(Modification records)
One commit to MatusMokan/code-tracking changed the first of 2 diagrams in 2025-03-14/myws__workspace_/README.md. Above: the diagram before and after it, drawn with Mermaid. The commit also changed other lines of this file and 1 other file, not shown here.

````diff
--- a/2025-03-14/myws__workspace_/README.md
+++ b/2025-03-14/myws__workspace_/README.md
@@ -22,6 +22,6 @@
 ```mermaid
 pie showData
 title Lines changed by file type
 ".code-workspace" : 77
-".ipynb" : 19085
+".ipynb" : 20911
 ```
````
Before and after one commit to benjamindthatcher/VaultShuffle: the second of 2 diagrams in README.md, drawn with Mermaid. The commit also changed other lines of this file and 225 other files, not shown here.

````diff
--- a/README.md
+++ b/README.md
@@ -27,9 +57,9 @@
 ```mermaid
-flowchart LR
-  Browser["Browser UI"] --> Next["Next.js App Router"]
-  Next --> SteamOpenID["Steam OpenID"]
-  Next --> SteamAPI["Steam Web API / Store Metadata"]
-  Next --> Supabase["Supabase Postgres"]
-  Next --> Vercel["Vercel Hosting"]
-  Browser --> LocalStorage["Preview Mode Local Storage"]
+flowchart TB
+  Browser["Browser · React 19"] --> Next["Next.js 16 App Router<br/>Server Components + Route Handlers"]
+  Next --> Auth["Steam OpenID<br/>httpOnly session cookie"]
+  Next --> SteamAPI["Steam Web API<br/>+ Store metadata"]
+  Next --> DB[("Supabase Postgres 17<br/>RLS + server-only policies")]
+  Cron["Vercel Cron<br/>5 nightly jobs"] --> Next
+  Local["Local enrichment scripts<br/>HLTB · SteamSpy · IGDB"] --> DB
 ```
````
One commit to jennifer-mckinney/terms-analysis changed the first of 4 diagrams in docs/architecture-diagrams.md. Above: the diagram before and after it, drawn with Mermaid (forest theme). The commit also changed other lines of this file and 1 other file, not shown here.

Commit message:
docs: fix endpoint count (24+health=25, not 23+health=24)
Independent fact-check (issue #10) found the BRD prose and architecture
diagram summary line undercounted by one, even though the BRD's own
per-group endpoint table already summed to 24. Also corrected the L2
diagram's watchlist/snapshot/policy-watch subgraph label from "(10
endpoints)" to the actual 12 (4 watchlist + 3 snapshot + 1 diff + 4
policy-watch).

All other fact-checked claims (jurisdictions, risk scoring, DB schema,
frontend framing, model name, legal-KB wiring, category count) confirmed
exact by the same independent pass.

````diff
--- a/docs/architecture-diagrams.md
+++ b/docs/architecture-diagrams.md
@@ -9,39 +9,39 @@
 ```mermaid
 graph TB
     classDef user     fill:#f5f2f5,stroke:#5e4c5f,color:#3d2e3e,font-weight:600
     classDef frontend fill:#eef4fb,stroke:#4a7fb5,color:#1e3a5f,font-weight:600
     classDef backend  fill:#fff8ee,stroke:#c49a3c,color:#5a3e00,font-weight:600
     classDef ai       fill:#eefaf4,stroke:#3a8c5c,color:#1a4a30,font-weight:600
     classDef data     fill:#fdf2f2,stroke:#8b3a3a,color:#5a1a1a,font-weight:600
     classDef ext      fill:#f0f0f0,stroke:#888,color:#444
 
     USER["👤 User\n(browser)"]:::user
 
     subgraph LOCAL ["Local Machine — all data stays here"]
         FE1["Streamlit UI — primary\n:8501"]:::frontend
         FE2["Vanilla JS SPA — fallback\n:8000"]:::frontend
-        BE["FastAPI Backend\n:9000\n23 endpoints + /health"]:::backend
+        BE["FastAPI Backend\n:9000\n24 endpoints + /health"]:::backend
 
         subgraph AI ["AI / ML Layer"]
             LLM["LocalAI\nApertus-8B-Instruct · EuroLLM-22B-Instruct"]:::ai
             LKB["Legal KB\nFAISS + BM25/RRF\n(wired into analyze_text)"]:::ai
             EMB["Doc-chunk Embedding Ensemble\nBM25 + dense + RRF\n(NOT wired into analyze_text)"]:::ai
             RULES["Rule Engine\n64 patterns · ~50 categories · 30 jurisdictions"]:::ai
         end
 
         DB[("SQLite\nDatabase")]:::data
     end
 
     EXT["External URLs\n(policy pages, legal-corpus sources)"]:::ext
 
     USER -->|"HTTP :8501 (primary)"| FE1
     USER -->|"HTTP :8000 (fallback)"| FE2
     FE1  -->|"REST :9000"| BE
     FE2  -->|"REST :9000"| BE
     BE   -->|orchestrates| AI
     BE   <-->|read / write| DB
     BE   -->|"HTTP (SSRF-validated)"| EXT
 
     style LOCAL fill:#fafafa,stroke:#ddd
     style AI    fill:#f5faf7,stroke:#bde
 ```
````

# Aim of the task
Checking each line of the data, count the ones containing "primary", and give only that count.

# Written solution
2